*** Supplied records Section Begins ***

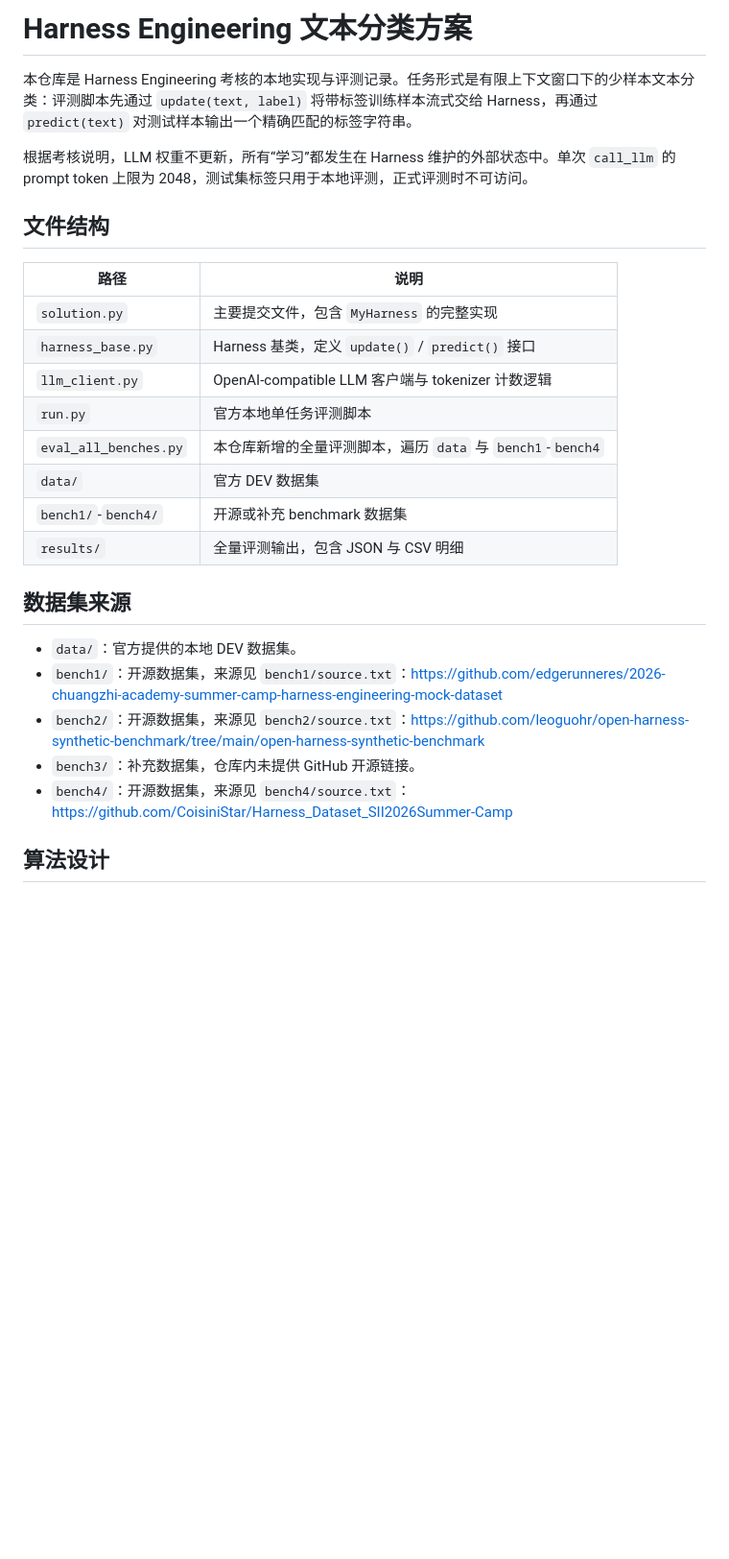
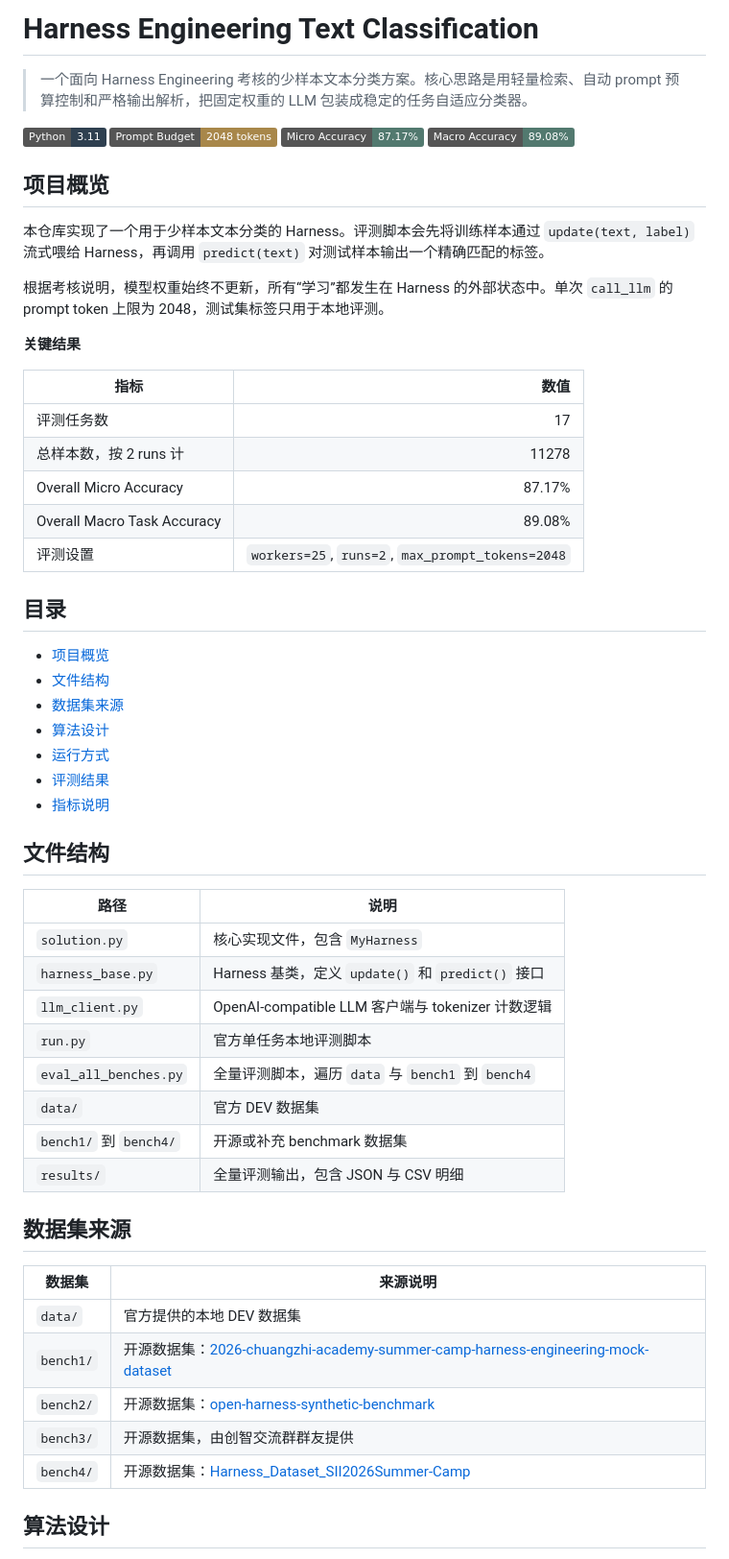
Before and after one commit to yanpeigong/sii-harness-project, a Markdown page: README.md, the part around one of its changes. Shown at 96% size. GitHub-like rendering; badges without logos; blank space fills up the shorter version.

```diff
--- a/README.md
+++ b/README.md
@@ -1,29 +1,60 @@
-# Harness Engineering 文本分类方案
+# Harness Engineering Text Classification
 
-本仓库是 Harness Engineering 考核的本地实现与评测记录。任务形式是有限上下文窗口下的少样本文本分类：评测脚本先通过 `update(text, label)` 将带标签训练样本流式交给 Harness，再通过 `predict(text)` 对测试样本输出一个精确匹配的标签字符串。
+> 一个面向 Harness Engineering 考核的少样本文本分类方案。核心思路是用轻量检索、自动 prompt 预算控制和严格输出解析，把固定权重的 LLM 包装成稳定的任务自适应分类器。
 
-根据考核说明，LLM 权重不更新，所有“学习”都发生在 Harness 维护的外部状态中。单次 `call_llm` 的 prompt token 上限为 2048，测试集标签只用于本地评测，正式评测时不可访问。
+[![Python](https://img.shields.io/badge/Python-3.11-2f4050)](#运行方式)
+[![Prompt Budget](https://img.shields.io/badge/Prompt%20Budget-2048%20tokens-a8874a)](#算法设计)
+[![Overall Micro](https://img.shields.io/badge/Micro%20Accuracy-87.17%25-52796f)](#总体结果)
+[![Overall Macro](https://img.shields.io/badge/Macro%20Accuracy-89.08%25-52796f)](#总体结果)
+
+## 项目概览
+
+本仓库实现了一个用于少样本文本分类的 Harness。评测脚本会先将训练样本通过 `update(text, label)` 流式喂给 Harness，再调用 `predict(text)` 对测试样本输出一个精确匹配的标签。
+
+根据考核说明，模型权重始终不更新，所有“学习”都发生在 Harness 的外部状态中。单次 `call_llm` 的 prompt token 上限为 2048，测试集标签只用于本地评测。
+
+**关键结果**
+
+| 指标 | 数值 |
+| --- | ---: |
+| 评测任务数 | 17 |
+| 总样本数，按 2 runs 计 | 11278 |
+| Overall Micro Accuracy | 87.17% |
+| Overall Macro Task Accuracy | 89.08% |
+| 评测设置 | `workers=25`, `runs=2`, `max_prompt_tokens=2048` |
+
+## 目录
+
+- [项目概览](#项目概览)
+- [文件结构](#文件结构)
+- [数据集来源](#数据集来源)
+- [算法设计](#算法设计)
+- [运行方式](#运行方式)
+- [评测结果](#评测结果)
+- [指标说明](#指标说明)
 
 ## 文件结构
 
 | 路径 | 说明 |
 | --- | --- |
-| `solution.py` | 主要提交文件，包含 `MyHarness` 的完整实现 |
-| `harness_base.py` | Harness 基类，定义 `update()` / `predict()` 接口 |
+| `solution.py` | 核心实现文件，包含 `MyHarness` |
+| `harness_base.py` | Harness 基类，定义 `update()` 和 `predict()` 接口 |
 | `llm_client.py` | OpenAI-compatible LLM 客户端与 tokenizer 计数逻辑 |
-| `run.py` | 官方本地单任务评测脚本 |
-| `eval_all_benches.py` | 本仓库新增的全量评测脚本，遍历 `data` 与 `bench1`-`bench4` |
+| `run.py` | 官方单任务本地评测脚本 |
+| `eval_all_benches.py` | 全量评测脚本，遍历 `data` 与 `bench1` 到 `bench4` |
 | `data/` | 官方 DEV 数据集 |
-| `bench1/`-`bench4/` | 开源或补充 benchmark 数据集 |
+| `bench1/` 到 `bench4/` | 开源或补充 benchmark 数据集 |
 | `results/` | 全量评测输出，包含 JSON 与 CSV 明细 |
 
 ## 数据集来源
 
-- `data/`：官方提供的本地 DEV 数据集。
-- `bench1/`：开源数据集，来源见 `bench1/source.txt`：<https://github.com/edgerunneres/2026-chuangzhi-academy-summer-camp-harness-engineering-mock-dataset>
-- `bench2/`：开源数据集，来源见 `bench2/source.txt`：<https://github.com/leoguohr/open-harness-synthetic-benchmark/tree/main/open-harness-synthetic-benchmark>
-- `bench3/`：补充数据集，仓库内未提供 GitHub 开源链接。
-- `bench4/`：开源数据集，来源见 `bench4/source.txt`：<https://github.com/CoisiniStar/Harness_Dataset_SII2026Summer-Camp>
+| 数据集 | 来源说明 |
+| --- | --- |
+| `data/` | 官方提供的本地 DEV 数据集 |
+| `bench1/` | 开源数据集：[2026-chuangzhi-academy-summer-camp-harness-engineering-mock-dataset](https://github.com/edgerunneres/2026-chuangzhi-academy-summer-camp-harness-engineering-mock-dataset) |
+| `bench2/` | 开源数据集：[open-harness-synthetic-benchmark](https://github.com/leoguohr/open-harness-synthetic-benchmark/tree/main/open-harness-synthetic-benchmark) |
+| `bench3/` | 开源数据集，由创智交流群群友提供 |
+| `bench4/` | 开源数据集：[Harness_Dataset_SII2026Summer-Camp](https://github.com/CoisiniStar/Harness_Dataset_SII2026Summer-Camp) |
 
 ## 算法设计
 
```
Also changed, not shown: other parts of README.md (+158 -61 lines).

*** Supplied records Section Ends ***

§ **Instructions for the task**: A single number is expected: how many lines in the records contain the string "Overall".

§ **Answer below**: 4